By Allison Flint | September 29, 2011
Robert Frost - poet, farmer, naturalist - lived throughout New England (and beyond), before eventually settling in Ripton, Vermont.
You may have read Robert Frost’s poetry in school, especially if you grew up in New England where he is often required reading, but there is more to the man than his poems.
Frost was born in San Francisco in 1874. His father died when Frost was just eleven, and the family subsequently moved to Massachusetts to be near Frost’s paternal grandfather, William Frost, Sr.
During his teenage years he briefly attended Dartmouth College before furthering his studies at Harvard University. He married Elinor Miriam White when he was twenty-one, and the couple lived in Cambridge, Massachusetts.
Just prior to his death, Frost, Sr., bought the couple a farm in Derry, New Hampshire which Frost worked, as well as continuing to write. When the farm ultimately failed he taught at Pinkerton Academy in town from 1906 to 1911. A short stint at New Hampshire Normal School (now Plymouth State University) in Plymouth followed, before the family sailed to the United Kingdom where they finally settled just outside London.
During this time, Frost wrote some of his most prestigious work, but the outbreak of World War I led him and his family back to the United States in 1915. The Frosts bought a homestead in Franconia, New Hampshire, moving to Shaftsbury, Vermont five years later. Frost worked his lands, taught, and wrote poetry until Elinor’s passing in 1938.
Since 1921, Frost had spent most summers teaching at the Bread Loaf campus of Middlebury College in Ripton, VT, and following his wife’s death he moved to Ripton permanently. He remained a teacher at the school until his death in 1963.
Frost lived close to the campus on a hilltop farm - Homer Noble Farm. He divided his years between summer and fall in Vermont, and winter and spring in Miami and Cambridge, Massachusetts.
Over his life, Robert Frost lived in many places, most of which are happy to claim him. There are homestead museums in Derry and Franconia, New Hampshire, and Shaftsbury, Vermont as well as historic homes in Cambridge and Ann Arbor, Michigan. A guesthouse in Key West is named for him as he wintered there for sixteen years.

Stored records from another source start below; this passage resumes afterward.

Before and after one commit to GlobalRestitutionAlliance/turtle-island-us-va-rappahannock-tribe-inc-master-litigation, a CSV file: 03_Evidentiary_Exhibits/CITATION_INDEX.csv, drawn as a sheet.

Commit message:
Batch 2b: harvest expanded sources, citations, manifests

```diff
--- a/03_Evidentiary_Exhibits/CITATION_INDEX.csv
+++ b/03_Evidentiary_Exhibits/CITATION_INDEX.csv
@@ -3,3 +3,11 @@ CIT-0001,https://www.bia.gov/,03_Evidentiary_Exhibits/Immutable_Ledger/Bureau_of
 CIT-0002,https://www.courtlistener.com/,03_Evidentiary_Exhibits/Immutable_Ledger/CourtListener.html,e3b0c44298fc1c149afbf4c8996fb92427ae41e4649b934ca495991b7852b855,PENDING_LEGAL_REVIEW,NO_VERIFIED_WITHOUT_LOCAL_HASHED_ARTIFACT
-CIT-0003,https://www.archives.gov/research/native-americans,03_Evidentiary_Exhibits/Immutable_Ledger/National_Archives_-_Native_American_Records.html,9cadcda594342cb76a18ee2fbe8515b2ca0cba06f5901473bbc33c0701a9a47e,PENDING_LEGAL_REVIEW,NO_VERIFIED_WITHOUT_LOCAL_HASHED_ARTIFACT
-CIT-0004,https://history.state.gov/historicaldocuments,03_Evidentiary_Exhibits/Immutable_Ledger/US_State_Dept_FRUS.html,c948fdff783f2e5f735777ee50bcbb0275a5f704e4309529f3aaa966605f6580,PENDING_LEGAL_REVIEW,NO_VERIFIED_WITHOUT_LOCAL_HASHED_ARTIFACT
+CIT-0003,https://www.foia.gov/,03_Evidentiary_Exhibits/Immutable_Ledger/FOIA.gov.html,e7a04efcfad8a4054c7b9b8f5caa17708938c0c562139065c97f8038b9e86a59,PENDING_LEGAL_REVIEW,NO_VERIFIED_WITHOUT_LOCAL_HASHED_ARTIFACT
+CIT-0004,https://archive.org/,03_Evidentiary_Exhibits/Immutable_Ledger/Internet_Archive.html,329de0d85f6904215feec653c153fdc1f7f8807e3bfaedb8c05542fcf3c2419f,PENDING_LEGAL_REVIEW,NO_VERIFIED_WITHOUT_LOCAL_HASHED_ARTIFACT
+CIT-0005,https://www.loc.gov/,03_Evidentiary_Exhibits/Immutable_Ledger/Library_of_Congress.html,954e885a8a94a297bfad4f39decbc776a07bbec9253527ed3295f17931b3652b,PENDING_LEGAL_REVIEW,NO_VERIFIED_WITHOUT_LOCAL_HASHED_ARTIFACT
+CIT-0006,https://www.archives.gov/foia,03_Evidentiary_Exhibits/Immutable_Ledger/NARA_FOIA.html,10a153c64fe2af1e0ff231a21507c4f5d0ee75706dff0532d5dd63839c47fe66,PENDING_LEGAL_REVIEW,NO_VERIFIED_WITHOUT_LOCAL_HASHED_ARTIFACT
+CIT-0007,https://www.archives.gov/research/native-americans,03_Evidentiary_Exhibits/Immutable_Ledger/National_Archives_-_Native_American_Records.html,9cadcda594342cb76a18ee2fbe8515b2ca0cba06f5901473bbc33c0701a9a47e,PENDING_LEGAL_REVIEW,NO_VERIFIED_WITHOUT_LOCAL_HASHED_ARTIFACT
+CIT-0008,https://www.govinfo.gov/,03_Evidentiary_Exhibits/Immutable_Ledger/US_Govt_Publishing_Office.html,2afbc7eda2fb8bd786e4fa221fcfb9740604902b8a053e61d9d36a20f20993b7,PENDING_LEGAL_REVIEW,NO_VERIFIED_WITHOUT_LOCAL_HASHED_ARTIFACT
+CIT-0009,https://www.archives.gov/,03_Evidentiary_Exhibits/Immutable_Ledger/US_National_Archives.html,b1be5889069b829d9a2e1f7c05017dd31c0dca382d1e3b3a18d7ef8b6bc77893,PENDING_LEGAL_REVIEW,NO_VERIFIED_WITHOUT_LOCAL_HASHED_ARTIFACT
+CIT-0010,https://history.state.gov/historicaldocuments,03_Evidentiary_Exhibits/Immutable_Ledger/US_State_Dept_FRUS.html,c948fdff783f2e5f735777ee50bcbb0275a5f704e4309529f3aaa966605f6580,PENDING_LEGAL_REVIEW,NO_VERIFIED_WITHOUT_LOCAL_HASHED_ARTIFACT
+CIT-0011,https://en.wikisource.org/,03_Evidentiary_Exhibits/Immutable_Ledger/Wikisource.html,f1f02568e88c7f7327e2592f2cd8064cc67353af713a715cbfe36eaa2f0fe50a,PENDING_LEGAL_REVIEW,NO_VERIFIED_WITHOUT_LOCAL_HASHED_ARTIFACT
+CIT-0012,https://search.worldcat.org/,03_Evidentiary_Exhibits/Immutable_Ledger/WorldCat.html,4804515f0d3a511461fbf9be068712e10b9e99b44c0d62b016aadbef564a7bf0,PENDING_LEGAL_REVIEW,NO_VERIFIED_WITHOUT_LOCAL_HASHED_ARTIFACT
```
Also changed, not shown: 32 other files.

Frost’s presence in each place he lived remains significant, no matter how brief his stay. Despite his very short matriculation at Dartmouth College, which lasted only two months, he is memorialized in nearby Etna, New Hampshire, by Robert Frost Lane, a short, dead-end road with spectacular views off King Road.

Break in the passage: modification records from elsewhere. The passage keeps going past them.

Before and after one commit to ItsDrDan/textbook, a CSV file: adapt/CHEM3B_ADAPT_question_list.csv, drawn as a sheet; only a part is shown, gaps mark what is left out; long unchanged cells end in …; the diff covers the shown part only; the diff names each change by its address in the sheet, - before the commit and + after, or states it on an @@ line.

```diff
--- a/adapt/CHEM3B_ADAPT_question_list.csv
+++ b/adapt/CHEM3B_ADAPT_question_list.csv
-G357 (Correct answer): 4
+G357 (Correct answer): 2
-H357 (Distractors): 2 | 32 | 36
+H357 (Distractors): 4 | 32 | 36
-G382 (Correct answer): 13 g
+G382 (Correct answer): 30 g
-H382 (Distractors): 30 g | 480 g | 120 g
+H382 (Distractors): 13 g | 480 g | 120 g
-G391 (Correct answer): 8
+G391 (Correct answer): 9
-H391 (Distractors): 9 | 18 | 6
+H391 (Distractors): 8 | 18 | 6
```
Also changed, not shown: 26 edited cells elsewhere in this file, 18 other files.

There is also a Robert Frost Lane in nearby Quechee, Vermont, as well as Robert Frost Circle in Colchester, Vermont. There is even a multi-unit brownstone in Denver, Colorado. His pervasive presence shows his significant contribution to both American literature and society.
Today we can look upon the birch trees and imagine our own connection to Robert Frost’s world, as well as our childhood.

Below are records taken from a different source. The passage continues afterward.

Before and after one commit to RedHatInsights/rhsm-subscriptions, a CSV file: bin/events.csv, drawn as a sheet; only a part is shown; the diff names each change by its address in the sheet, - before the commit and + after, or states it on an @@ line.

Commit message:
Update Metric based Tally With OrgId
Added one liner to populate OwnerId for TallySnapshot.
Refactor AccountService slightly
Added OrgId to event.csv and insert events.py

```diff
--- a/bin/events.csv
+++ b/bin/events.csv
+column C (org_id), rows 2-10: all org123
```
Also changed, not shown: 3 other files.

Homer Noble Farm
Off Route 125, Ripton, VT 05766
The farm is part of Middlebury College’s Bread Loaf campus.
The Robert Frost Farm
122 Rockingham Road, Derry, NH 03038
The Frost Place
158 Ridge Road, Franconia, NH 03580
Robert Frost Stone House Museum
121 Historic Route 7A, South Shaftsbury, VT 05262